|The predicted deaths is an estimate of weekly deaths based on linear regression of continuous time series and seasonality is derived by assigning each week to one of 13 periods. Actual data from 2015 through 2019 is used to determine the predicted totals. |
The excess deaths in 2020 through 12/5 stands at 310,000 according to this model.
The numbers are gonna get really scary-looking before they get better. But perspective is important.
Annual global deaths attributable to influenza: 650,000
Annual global deaths attributable to tuberculosis: 1,600,000
Case fatality rate of influenza for confirmed cases = 10% (scary)
Here are some very rough GLOBAL COVID 19 Estimates:
In this model…
Total global confirmed cases reach 1 million on 4/2
Total global confirmed cases reach 5 million on 4/22
Total global confirmed cases reach 10 million on 5/16
Peak global fatality day: April 26, 18,000
Total global fatalities through April 9: 100k
Total global fatalities through May 6: 500k
Total global fatalities through June 30: 640k
A really bad flu season, but hardly an apocalypse.
Sanity check: Ignore the reported case numbers. The reported confirmed cases are essentially meaningless in that they are not random samplings of the population and are plagued with selection bias that indicates a grossly exaggerated fatality rate. in other words, the only people getting tested are the ones who are already ill. Mild or asymptomatic cases are almost entirely ignored in the calculations.
This has been shown in a CDC study of the H1N1 outbreak of 2009.
The study predicted “laboratory-confirmed case equaled 166 infections in reality”. In other words, the true infection rate of the H1N1 outbreak was 135 to 212 times the confirmed case rate! And the prediction of that infection factor was proven out by antibody tests of the population. Applying the low end of this factor range to the 3/26/2020 confirmed case total of 531,865 and 24,073 fatalities implies, by extension, a true case fatality rate of .03%, or 3 out of 1000, or 1/135th less than what is reported by our agenda-driven, sensationalist media.
But more testing is a paradox. The more cases, the more media hysteria. The more hysteria, the more panic. The more panic, the more outrageous assaults on civil liberties by bureaucrats. Increased testing will dramatically increase the case counts, but that, in turn, if it becomes more random rather than just testing sick people, will start to reduce the case fatality rate… eventually.
“Journalists” keep touting S. Korea as the model for handling the virus due to their very low fatality rate.
You want to know how they did it?

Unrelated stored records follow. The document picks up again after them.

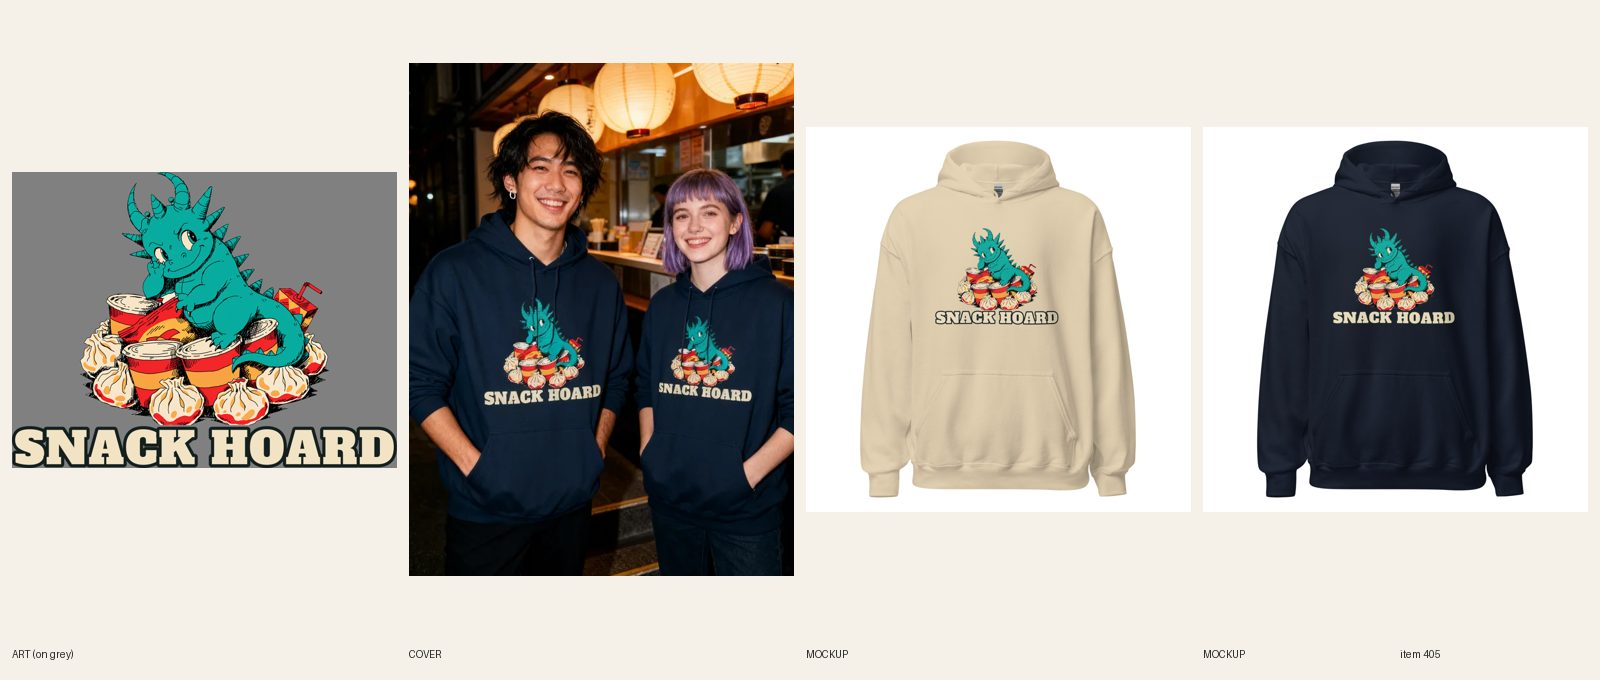
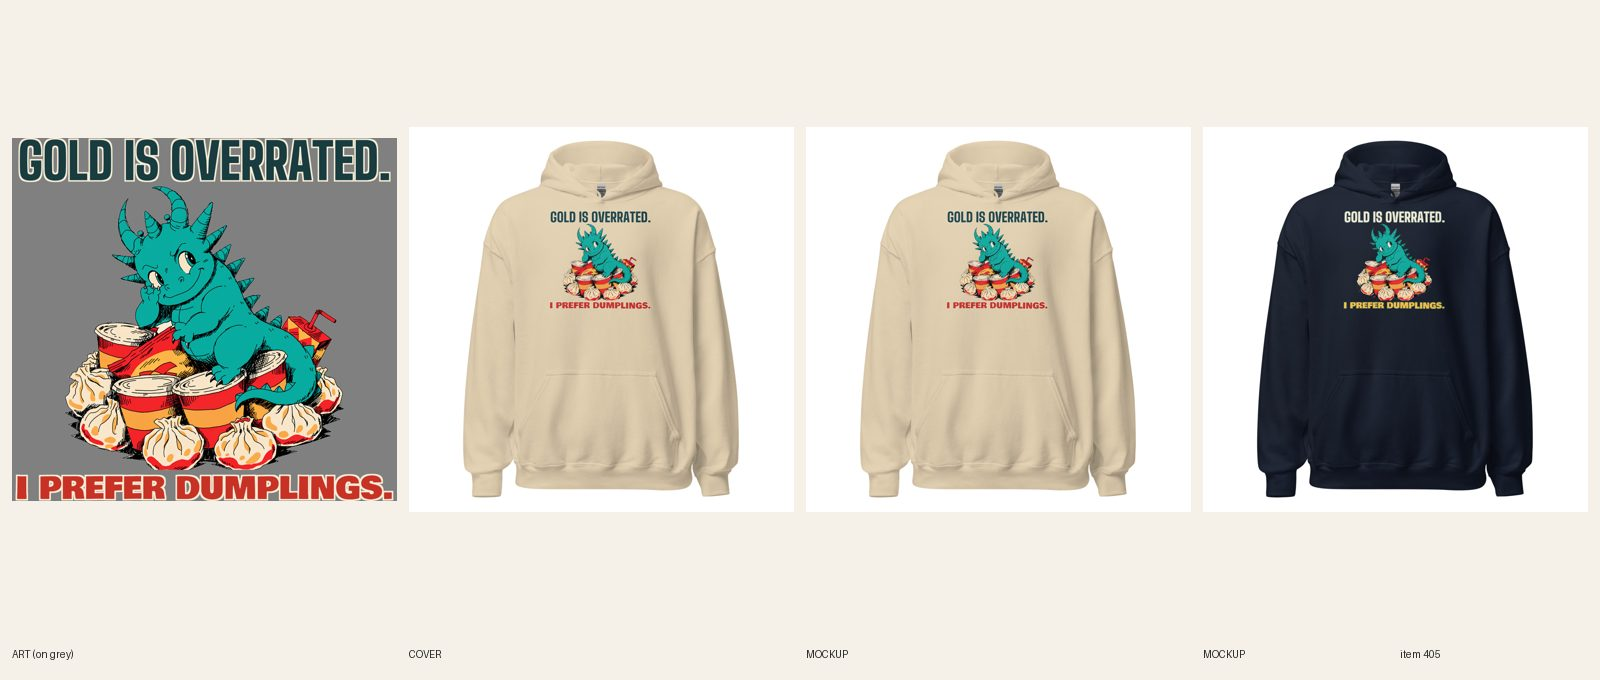
[C] review 405 (redo)
Claude-Session: https://claude.ai/code/session_01CCHcDj8LcJJ8qUPtKE3cvn

Changed region(s): [[0.0, 0.0926, 0.5, 0.8647], [0.5625, 0.3088, 0.6562, 0.4941], [0.8125, 0.3088, 0.9062, 0.4941]]

diff --git a/designs/c405/make.py b/designs/c405/make.py
@@ -1,0 +1,9 @@
+import sys; sys.path.insert(0,'.')
+from designs.lib import *
+im=Image.open('docs/print-files/405-snack-hoard.png').convert('RGBA'); W=im.width
+art=im.crop((0,0,W,2268)); art=art.crop(art.getbbox()); art=art.resize((int(art.width*1.12),int(art.height*1.12)),Image.LANCZOS)
+DK=(24,60,64,255); RED=(200,50,38,255); TEAL=(0,150,140,255)
+for tag,c1,k1,c2,k2,bg in (('sand',DK,CREAM,RED,CREAM,(214,196,160,255)),('navy',CREAM,DK,(250,196,70,255),DK,(38,50,88,255))):
+    h1=line("GOLD IS OVERRATED.",'big',0.97,W,c1,k1,kw=27); h2=line("I PREFER DUMPLINGS.",'bowlby',0.985,W,c2,k2,kw=29)
+    print(tag,'headline px',h1.width,'punch px',h2.width,'heights',h1.height,h2.height,'art',art.size)
+    out=lockup(art,W,[h1],[h2],f'405-v2-gold-{tag}',{tag:bg}); print(out.size,out.height/out.width)

diff --git a/docs/pipeline/405-anime-hoodie-snack-hoard.md b/docs/pipeline/405-anime-hoodie-snack-hoard.md
@@ -1,4 +1,4 @@
-status: BUILDING [C] 2026-10-20 08:46
+status: REVIEW
 lane: C
 type: new
 id: 405
@@ -30,3 +30,4 @@ kd: 34
 - 2026-10-17 21:11 UTC builder [C]: REVIEW. Sync 12/12. Sheet docs/review/405.jpg. design-crops and variant-photo audit cover published products only: rerun when ACTIVE. Local cohesion audit not run (no spec file); copy checked by hand against the art. Cover: drawstrings just touch the top of the dragon.
 - 2026-10-17 21:19 UTC director: LIVE. sheet seen: chubby dragon on ramen and dumplings, SNACK HOARD reads on both; unisex couple at a ramen stall. ACTIVE + Online Store, Headless, Google & YouTube; audit --handle PASS.
 - 2026-10-18 17:22 UTC director: QUALITY RESET grade C (new line + type), REDO. The product stays ACTIVE (same handle, URL, title keyword). 1. Line (R3.12, quality-reset 'Lines'): "SNACK HOARD": Two-word label describing the picture. Write 5 candidates, keep the one a stranger laughs at in 3 seconds without backstory; kill lines that only describe the picture; if none of the 5 is funny, PARK it. 2. Quality reset type bar (docs/backlog/quality-reset.md, 'The new bar'): headline at least 90% of the art width, heavy, colors pulled from the art; second line at least 45% of the headline's height, never a thin script on a dark or mid garment; use the lettering as a shape (arch, stacked lockup, words breaking into the art), not a plain bar above and a script line below; no font used on more than 1 in 6 of the last 30 designs. 3. Keep the art if it carries the new line, else one new illustration (R4/R5). New print means a new cover per R6.10, copy line one rewritten for the new joke (R8.3), and a fresh review sheet (R7.7). While quality-reset.md says PAUSED, only lane A builds, and only the samples step 2 names.
+- 2026-10-20 08:51 UTC builder [C]: REDO new line + type (grade C; title card 7i done). 5 candidates, compared with Plot Twist: I Stayed In, Oops. Anyway. and Wildly Low Maintenance: "GOLD IS OVERRATED. / I PREFER DUMPLINGS." (kept: dragons hoard gold, this one has better taste; a stranger gets it from the pile), "SNACK HOARD" (old label), "I'M NOT GREEDY. I'M A DRAGON.", "TOUCH MY SNACKS. FIND OUT.", "THE TREASURE IS THE LEFTOVERS". Same dragon-and-dumplings art at 112%. Measured ink widths (card 7h): headline GOLD IS OVERRATED. 3330 px / punch I PREFER DUMPLINGS. 3380 px (101%). Big Shoulders Display Black headline, Bowlby One punch. Light-file (R5.3.8): Sand file 1090264689 (headline dark teal with a cream keyline, punch red), Navy file 1090264716 (headline cream with a dark keyline, punch yellow); docs/print-files/405-v2-gold-sand.png / -navy.png; print 3445 x 3246, FW 1500 TOP 0 (about 1,410 px), 12/12 relinked (verified on the API). 2 fronts replaced in place, read at phone size. Title set to "Unisex Anime – Gold Is Overrated, I Prefer Dumplings Hoodie" (handle unchanged); copy, FAQ and SEO rewritten; handle in retired-covers.json. Plain product shot. fal $0.

diff --git a/docs/intake-log.md b/docs/intake-log.md
@@ -17,6 +17,7 @@ RUNNING director since 2026-10-20 07:17 UTC
 RUNNING lane B since 2026-10-20 07:29 UTC
 2026-10-20 08:00 UTC — [E] Builder run: redid #608 Women's Pickleball tee (line + type: POLITE SMILE. / PERSONAL VENDETTA., same serene-lady art, Bevan, dark-ink file on 5 light colors, 30/30 synced). REVIEW. fal $0.
 RUNNING lane C since 2026-10-20 07:00 UTC
+2026-10-20 08:51 UTC — [C] Builder run: redid #405 Unisex Anime dragon hoodie (new line + type: GOLD IS OVERRATED. / I PREFER DUMPLINGS., headline 3330 px / punch 3380 px, Big Shoulders + Bowlby, same dragon art, Sand file 1090264689 + Navy file 1090264716, FW 1500 TOP 0, 12/12 relinked, 2 fronts replaced in place, title + copy + SEO updated). REVIEW. fal $0.
 2026-10-20 08:46 UTC — [C] Builder run: redid #507 Women's National Park oversized hoodie round 3 (director note: scene cut to plume, steam, trees and pool with worn edges, no panel; Dust file 1090262138 + Navy file 1090262227, FW 1500 TOP 0, 12/12 relinked, 2 fronts replaced, copy updated). REVIEW. fal $0.
 2026-10-20 08:37 UTC — [C] Builder run: redid #509 Women's National Park zip hoodie round 2 (director note: shield silhouette broken, bottom point cut at the river line, ragged worn edges all round, chest copy rebuilt, Ash file 1090258924 + Navy file 1090258961, chest 1090258837, 12/12 relinked, back mockups replaced). REVIEW. fal $0.
 2026-10-20 08:30 UTC — [C] Builder run: redid #397 Unisex Otter hoodie round 2 (director note: new line TODAY'S PLAN: / HORIZONTAL., headline 3318 px / punch 3349 px, Sand file 1090256464 + Navy file 1090256642, FW 1500 TOP 0, 12/12 relinked, 2 fronts replaced in place, retitled + copy + SEO updated). REVIEW. fal $0.
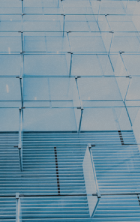
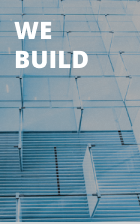
test

diff --git a/index.html b/index.html
@@ -34,10 +34,11 @@
     <div class="ourstory" id="about">
         <h2>OUR STORY</h2>
         <hr>
+        <div class="ourstory_content">
         <div class="text">
             <article>
                 Founded in 2011 by John Mathew Smith,<br>
-                <span id="name">Konstruct</span> has become the <br>
+                <span>Konstruct</span> has become the <br>
                 number one construction management<br>
                 firm
             </article>
@@ -48,13 +49,15 @@
                 adipiscing elit, sed diam nonummy nibh euismod tincidunt ut<br>
                 laoreet dolore magna aliquam erat.
             </p>
-        </div>
+        </div>  
         <div class="img">
-            <h3>WE PLAN</h3>
-            <h3>WE MANAGE</h3>
-            <h3>WE BUILD</h3>
+            <img src="img/plan.png" alt="we plan" height="225">
+            <img src="img/manage.png" alt="we manage" height="225">
+            <img src="img/deliver.png" alt="we build" height="225" style="padding:0px;">
+        </div>
         </div>
     </div>
+</div>
 </body>
 
 </html>

diff --git a/style.css b/style.css
@@ -92,7 +92,6 @@ nav a:hover{
 }
 .ourstory{
     background-color: white;
-    padding-bottom: 400px;
 }
 .ourstory h2{
     text-align: center;
@@ -113,4 +112,43 @@ nav a:hover{
     border: none;
     color:#00A4E5;
     background-color: #00A4E5;
+    margin-bottom: 80px;
+}
+.ourstory_content{
+    display: flex;
+    justify-content: space-around;
+}
+.text{
+    display: flex;
+    flex-direction: column;
+}
+.text article{
+    font-family: "Open Sans", sans-serif;
+    font-style: normal;
+    font-weight: bold;
+    font-size: 20px;
+    line-height: 27px;
+    letter-spacing: 0.1875px;
+    color: #48555B;
+}
+.text span{
+    color:#33B6EB;
+}
+.text p{
+    font-family:"Open Sans",sans-serif;
+    font-style: normal;
+    font-weight: normal;
+    font-size: 13px;
+    line-height: 23px;
+    display: flex;
+    align-items: center;
+    letter-spacing: 0.1875px;
+    color: #48555B;
+}
+.img{
+    display: flex;
+    flex-direction: row;
+}
+.img img{
+    padding-right: 20px;
 }
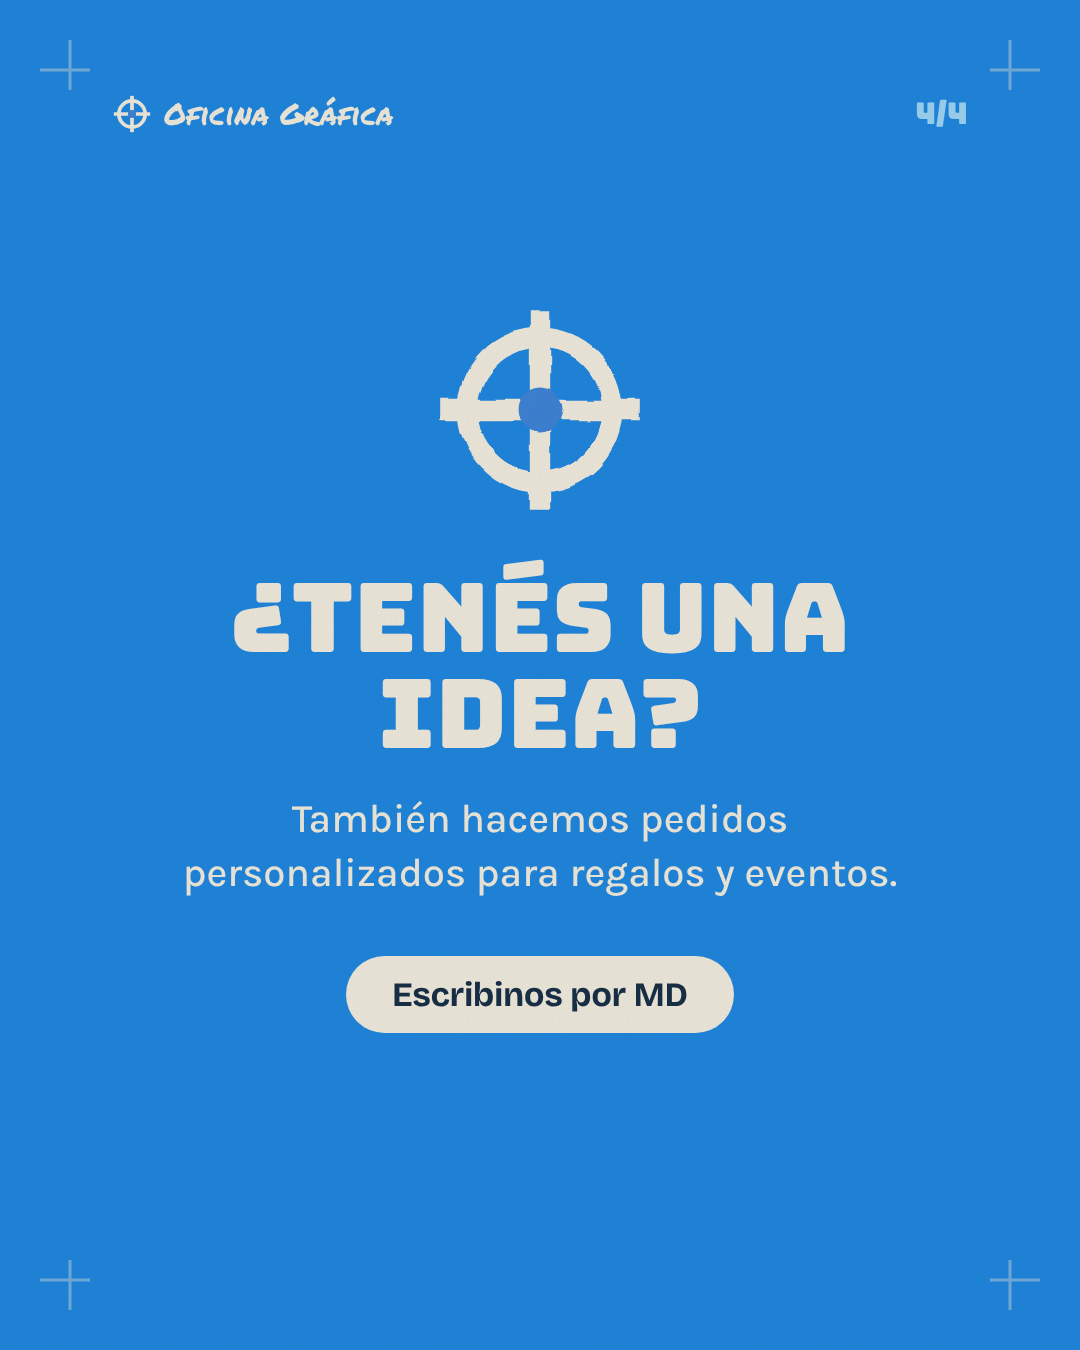
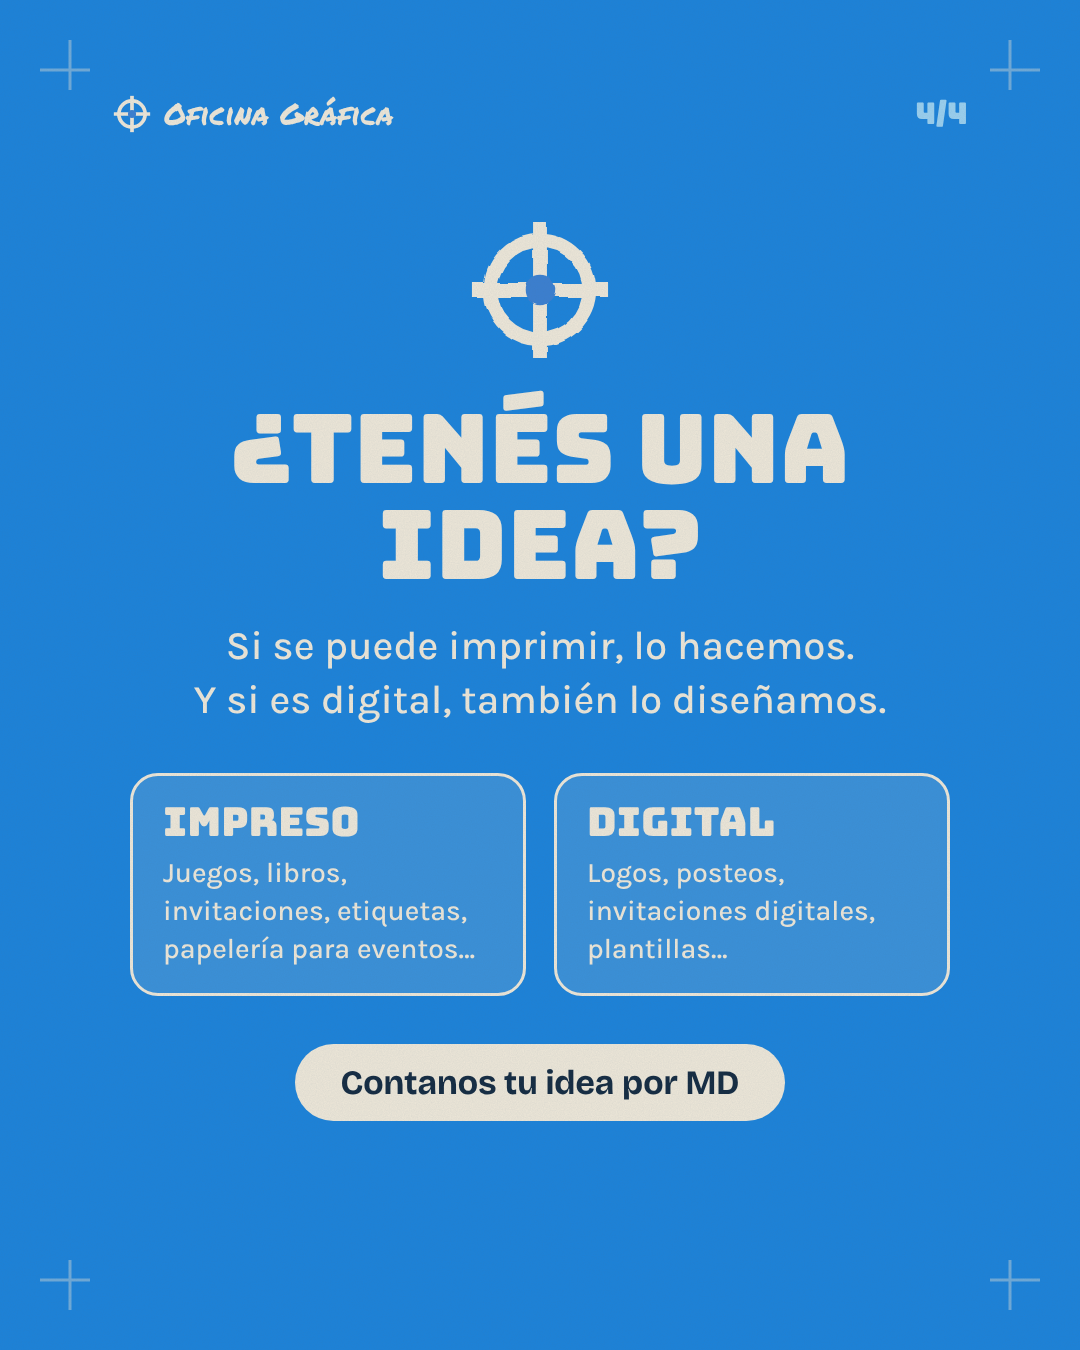
Redes: «¿Tenés una idea?» suma impreso y digital
Claude-Session: https://claude.ai/code/session_01FGxw9aPArw9pn3yxwBbtRR

Changed region(s): [[0.1222, 0.1556, 0.8861, 0.84]]

diff --git a/redes/fijadas/generar.py b/redes/fijadas/generar.py
@@ -90,11 +90,19 @@ QUIENES = [
     <div><div style="font-family:Brico;font-weight:700;font-size:42px;">Hechos con oficio</div><div class="txt" style="font-size:34px;opacity:.8;">Si no está en registro, no sale.</div></div></div>
 </div>"""),
     (VIVO, PAPEL, f"""
-<div class="abs" style="left:0;right:0;top:300px;display:flex;flex-direction:column;align-items:center;text-align:center;">
-  {mira(220, PAPEL)}
-  <div class="bungee" style="font-size:96px;margin-top:50px;">¿TENÉS UNA<br>IDEA?</div>
-  <div class="txt" style="margin-top:30px;max-width:780px;">También hacemos pedidos personalizados para regalos y eventos.</div>
-  <div style="margin-top:56px;"><span class="pill" style="background:{PAPEL};color:{TINTA};">Escribinos por MD</span></div>
+<div class="abs" style="left:0;right:0;top:215px;display:flex;flex-direction:column;align-items:center;text-align:center;">
+  {mira(150, PAPEL)}
+  <div class="bungee" style="font-size:96px;margin-top:36px;">¿TENÉS UNA<br>IDEA?</div>
+  <div class="txt" style="margin-top:26px;max-width:820px;">Si se puede imprimir, lo hacemos.<br>Y si es digital, también lo diseñamos.</div>
+  <div style="display:flex;gap:28px;margin-top:46px;text-align:left;">
+    <div style="background:rgba(238,231,216,.14);border:3px solid {PAPEL};border-radius:28px;padding:26px 30px;width:330px;">
+      <div class="bungee" style="font-size:40px;">IMPRESO</div>
+      <div style="font-size:28px;font-weight:500;line-height:1.35;margin-top:12px;">Juegos, libros, invitaciones, etiquetas, papelería para eventos…</div></div>
+    <div style="background:rgba(238,231,216,.14);border:3px solid {PAPEL};border-radius:28px;padding:26px 30px;width:330px;">
+      <div class="bungee" style="font-size:40px;">DIGITAL</div>
+      <div style="font-size:28px;font-weight:500;line-height:1.35;margin-top:12px;">Logos, posteos, invitaciones digitales, plantillas…</div></div>
+  </div>
+  <div style="margin-top:48px;"><span class="pill" style="background:{PAPEL};color:{TINTA};">Contanos tu idea por MD</span></div>
 </div>"""),
 ]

They created 500 testing locations and tested 250,000 people. Turns out, 3% of that somewhat random sample set was infected. In other words, they radically increased the “confirmed cases” number which caused the fatality rate to plummet. It also implied that the virus is already everywhere in South Korea.
Italy conducted a similar experiment.
Italy tested the entire town of Vo in early March and found 3% of the population was infected.
Notice a pattern, here?
The testing in Vo actually implies what I have suspected and suggested from the start, that 1) COVID 19 has already spread beyond any realistic possibility of containment, meaning the economic destruction we’re suffering is pointless political theater, and 2) the virus is largely benign and asymptomatic.
Good news, BTW: It looks like Italy may have topped.
We’ll see what happens.
I’ll predict that Big Brother will come riding in to take the credit for any “flattening of the curve”, when in reality, the home detention and economic shutdown was probably useless to stop the virus that has already infected 3% of the population.
When this is over, it’s probably going to look like a bad flu season. Trouble is, we will be in a terrible recession, or worse, with an added $3 trillion in U.S. federal debt, 10-15% unemployment, and 401k values cut in half.
Assuming a $6 trillion price tag to combat this virus, I wonder how many ventilators, medical care salaries, supplemental incomes for at risk individuals, and temporary hospitals could have been built for a tiny fraction of that cost?
Politics is not guided by rationality. It’s driven by fear.